"In Holland, you leave the food there," she said. "But their way isn't so bad. At least I don't have to wash the dishes."
South Dakota in other ways is a great place to have a dairy farm. Feed is cheap, manure is easy to dispose of, and no encroaching cities and suburbs drive up land prices. Also, there is local demand for milk, so a farmer can avoid big shipping costs. Some of today's new immigrants run large, profitable dairies.
But the social adjustments can be a killer. A young Dutch couple, Andre and Flor Meiers, moved to Bancroft, S.D., (population 20) two years ago and started a 200-cow dairy. Flor Meiers, who left behind a job and family in urban Holland, has struggled with homesickness.
"There are no stores, nothing at all," explained Andre Meiers. "For a woman, it is more difficult."
The Hamminks paid less than $1,000 an acre seven years ago when they bought the land for their 1,000-cow dairy. Land prices have since gone up to as much as $1,500 an acre, but that's still a lot cheaper than the $10,000 to $15,000 an acre land would cost them in the Netherlands.
Most important, there are no milk-production quotas in the U.S. The European Union and Canada both have quota systems requiring dairy farmers to buy a permit to produce a certain amount of milk each year at a set price. That can make it almost prohibitively expensive for farmers to expand output.
Free of such restraints, dairy farmers in the United States can more easily expand their herds and hire workers to do the milking, so farm owners can serve more as managers than as farmhands.
Before settling on South Dakota, Arjan Blok, a third-generation Dutch dairyman, shopped for a country without quotas. He now manages the Sherman Dairy in White, S.D., outfitted with computerized milking machines.

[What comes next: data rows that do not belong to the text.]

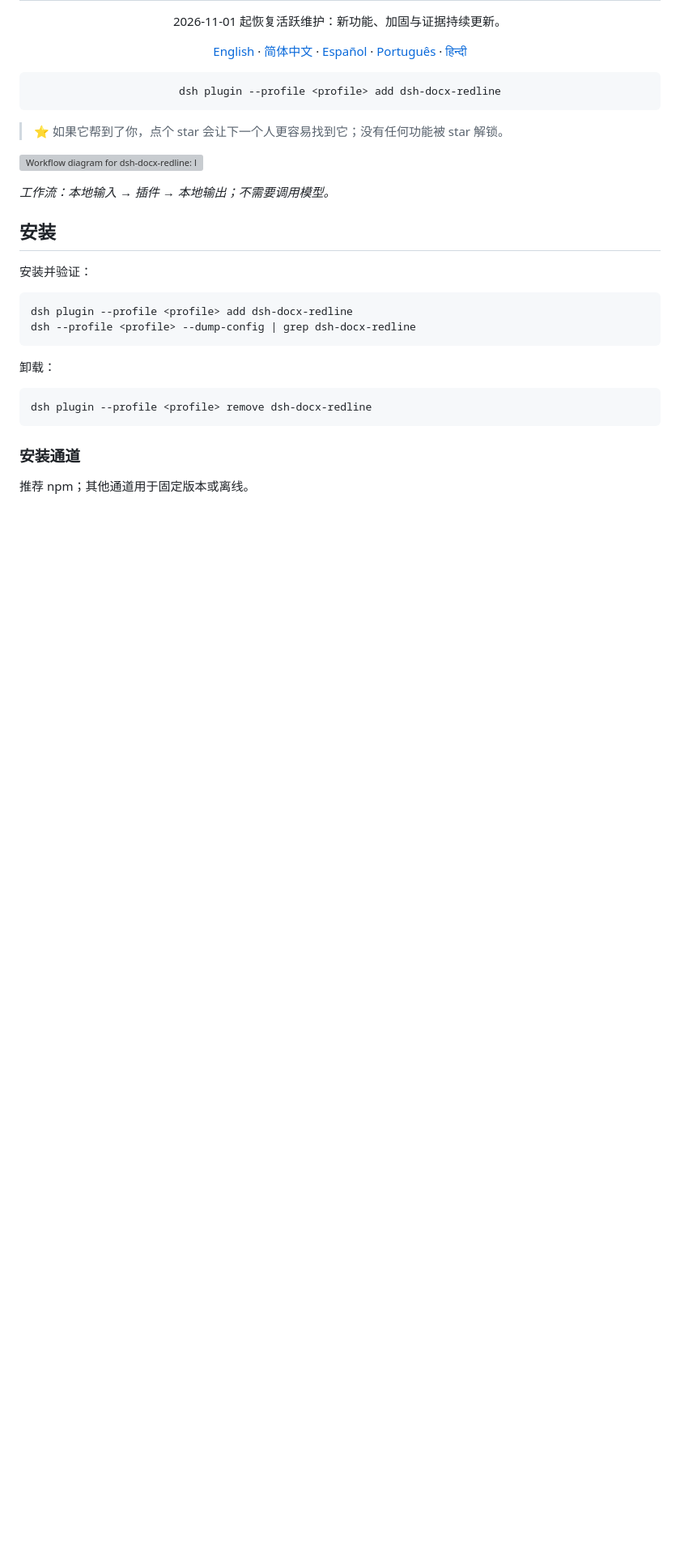
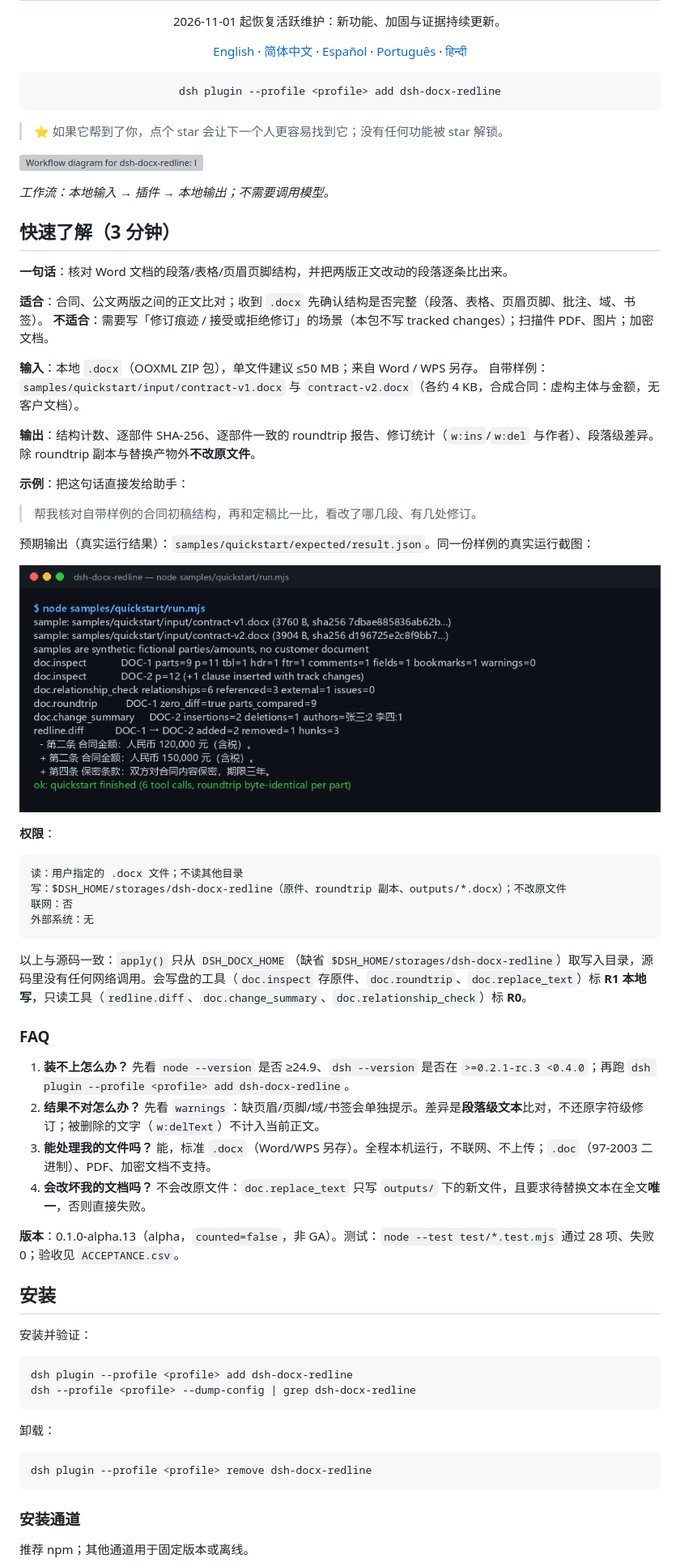
Before and after one commit to HootRock/dsh-docx-redline, a Markdown page: README-zh.md, the part around one of its changes. Shown at 81% size. Rendered like a GitHub page; pictures changed too: docs/assets/quickstart.png (added); blank space fills up the shorter version; grey boxes are pictures that could not be loaded.

Commit message:
feat: capability hardening and release 0.1.0-alpha.14

````diff
--- a/README-zh.md
+++ b/README-zh.md
@@ -36,6 +36,46 @@ dsh plugin --profile <profile> add dsh-docx-redline
 ![Workflow diagram for dsh-docx-redline: local input, plugin, local output.](docs/assets/dsh-docx-redline-flow.svg)
 
 *工作流：本地输入 → 插件 → 本地输出；不需要调用模型。*
+
+## 快速了解（3 分钟）
+
+**一句话**：核对 Word 文档的段落/表格/页眉页脚结构，并把两版正文改动的段落逐条比出来。
+
+**适合**：合同、公文两版之间的正文比对；收到 `.docx` 先确认结构是否完整（段落、表格、页眉页脚、批注、域、书签）。
+**不适合**：需要写「修订痕迹 / 接受或拒绝修订」的场景（本包不写 tracked changes）；扫描件 PDF、图片；加密文档。
+
+**输入**：本地 `.docx`（OOXML ZIP 包），单文件建议 ≤50 MB；来自 Word / WPS 另存。
+自带样例：`samples/quickstart/input/contract-v1.docx` 与 `contract-v2.docx`（各约 4 KB，合成合同：虚构主体与金额，无客户文档）。
+
+**输出**：结构计数、逐部件 SHA-256、逐部件一致的 roundtrip 报告、修订统计（`w:ins`/`w:del` 与作者）、段落级差异。除 roundtrip 副本与替换产物外**不改原文件**。
+
+**示例**：把这句话直接发给助手：
+
+> 帮我核对自带样例的合同初稿结构，再和定稿比一比，看改了哪几段、有几处修订。
+
+预期输出（真实运行结果）：`samples/quickstart/expected/result.json`。同一份样例的真实运行截图：
+
+![quickstart](docs/assets/quickstart.png)
+
+**权限**：
+
+```text
+读：用户指定的 .docx 文件；不读其他目录
+写：$DSH_HOME/storages/dsh-docx-redline（原件、roundtrip 副本、outputs/*.docx）；不改原文件
+联网：否
+外部系统：无
+```
+
+以上与源码一致：`apply()` 只从 `DSH_DOCX_HOME`（缺省 `$DSH_HOME/storages/dsh-docx-redline`）取写入目录，源码里没有任何网络调用。会写盘的工具（`doc.inspect` 存原件、`doc.roundtrip`、`doc.replace_text`）标 **R1 本地写**，只读工具（`redline.diff`、`doc.change_summary`、`doc.relationship_check`）标 **R0**。
+
+### FAQ
+
+1. **装不上怎么办？** 先看 `node --version` 是否 ≥24.9、`dsh --version` 是否在 `>=0.2.1-rc.3 <0.4.0`；再跑 `dsh plugin --profile <profile> add dsh-docx-redline`。
+2. **结果不对怎么办？** 先看 `warnings`：缺页眉/页脚/域/书签会单独提示。差异是**段落级文本**比对，不还原字符级修订；被删除的文字（`w:delText`）不计入当前正文。
+3. **能处理我的文件吗？** 能，标准 `.docx`（Word/WPS 另存）。全程本机运行，不联网、不上传；`.doc`（97-2003 二进制）、PDF、加密文档不支持。
+4. **会改坏我的文档吗？** 不会改原文件：`doc.replace_text` 只写 `outputs/` 下的新文件，且要求待替换文本在全文**唯一**，否则直接失败。
+
+**版本**：0.1.0-alpha.13（alpha，`counted=false`，非 GA）。测试：`node --test test/*.test.mjs` 通过 28 项、失败 0；验收见 `ACCEPTANCE.csv`。
 
 ## 安装
 
````
Also changed, not shown: other parts of README-zh.md (+23 -7 lines), CHANGELOG.md (+1 -1 lines), README.md (+3 -3 lines), TROUBLESHOOTING.md (added, +67 -0 lines), 15 other files.
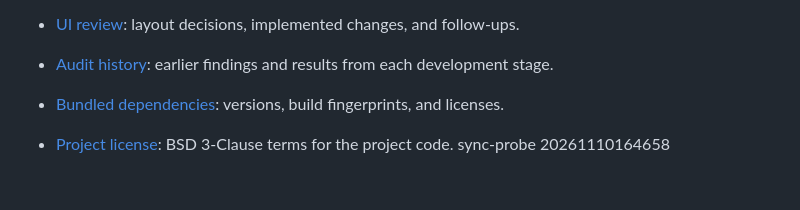
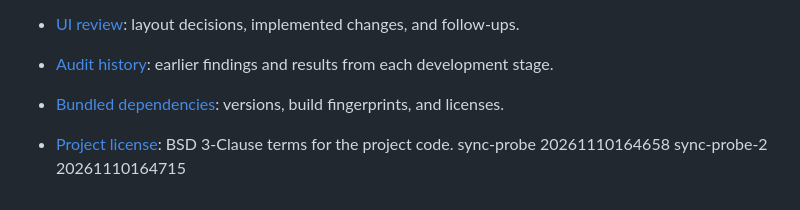
Before and after one commit to funkatron/petscii-graphics-lab, a Markdown page: README.md, the part around the change. Rendered like a GitHub page.

Commit message:
ci: synchronize probe after workflow rename

```diff
--- a/README.md
+++ b/README.md
@@ -418,3 +418,4 @@ Playwright tests desktop Chromium and iPad WebKit in landscape and portrait. Tes
 - [Bundled dependencies](vendor/README.md): versions, build fingerprints, and licenses.
 - [Project license](LICENSE): BSD 3-Clause terms for the project code.
 sync-probe 20261110164658
+sync-probe-2 20261110164715
```
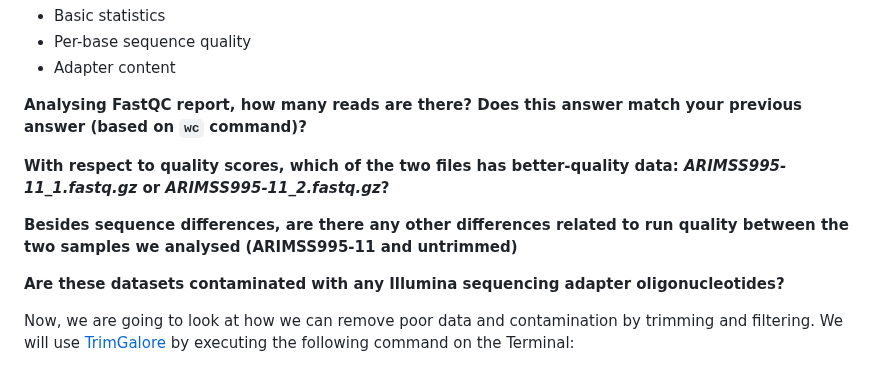
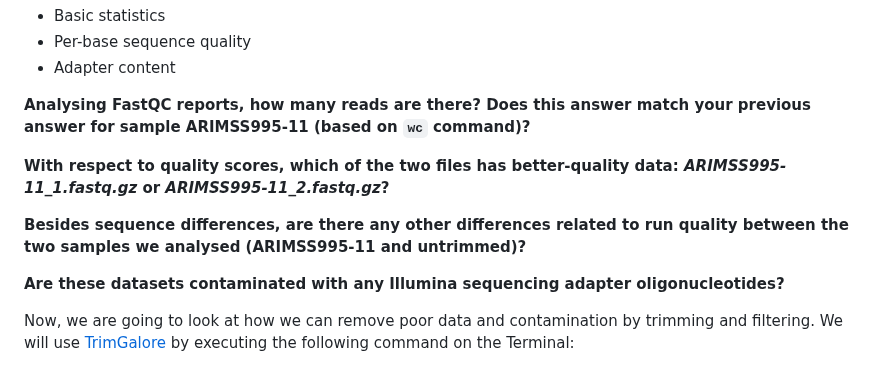
Before and after one commit to WCSCourses/GenEpiLAC2023, a Markdown page: Manuals/Sequencing&QC/Sequencing&QC.md, the part around the change. GitHub-like rendering.

```diff
--- a/Manuals/Sequencing&QC/Sequencing&QC.md
+++ b/Manuals/Sequencing&QC/Sequencing&QC.md
@@ -300,11 +300,11 @@ For now, we are just going to look at
 - Per-base sequence quality
 - Adapter content
 
-**Analysing FastQC report, how many reads are there? Does this answer match your previous answer (based on ``wc`` command)?**
+**Analysing FastQC reports, how many reads are there? Does this answer match your previous answer for sample ARIMSS995-11 (based on ``wc`` command)?**
 
 **With respect to quality scores, which of the two files has better-quality data: *ARIMSS995-11_1.fastq.gz* or *ARIMSS995-11_2.fastq.gz*?**
 
-**Besides sequence differences, are there any other differences related to run quality between the two samples we analysed (ARIMSS995-11 and untrimmed)**
+**Besides sequence differences, are there any other differences related to run quality between the two samples we analysed (ARIMSS995-11 and untrimmed)?**
 
 **Are these datasets contaminated with any Illumina sequencing adapter oligonucleotides?**
 
```
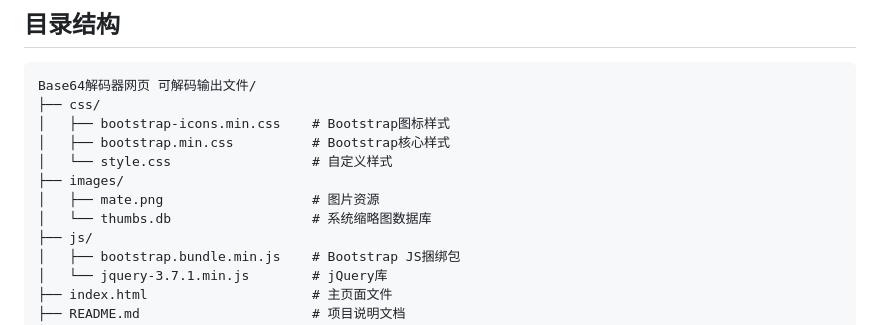
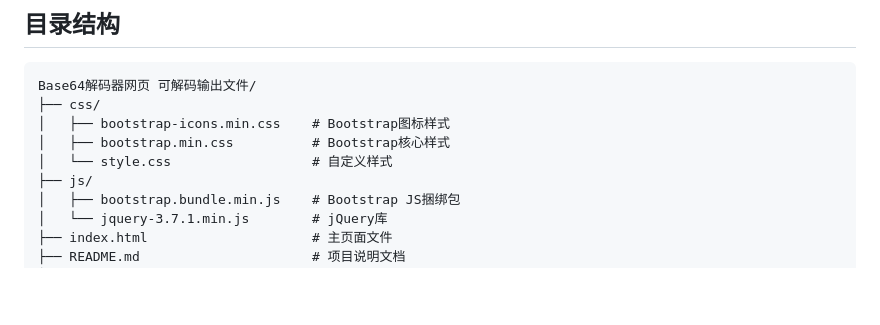
Before and after one commit to EchoOfCloud/WebBase64Decoder, a Markdown page: README.md, the part around the change. Drawn GitHub-style; blank space fills up the shorter version.

```diff
--- a/README.md
+++ b/README.md
@@ -30,9 +30,6 @@ Base64解码器网页 可解码输出文件/
 │   ├── bootstrap-icons.min.css    # Bootstrap图标样式
 │   ├── bootstrap.min.css          # Bootstrap核心样式
 │   └── style.css                  # 自定义样式
-├── images/
-│   ├── mate.png                   # 图片资源
-│   └── thumbs.db                  # 系统缩略图数据库
 ├── js/
 │   ├── bootstrap.bundle.min.js    # Bootstrap JS捆绑包
 │   └── jquery-3.7.1.min.js        # jQuery库
```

"I don't have to work nearly as hard as my father did," Blok said.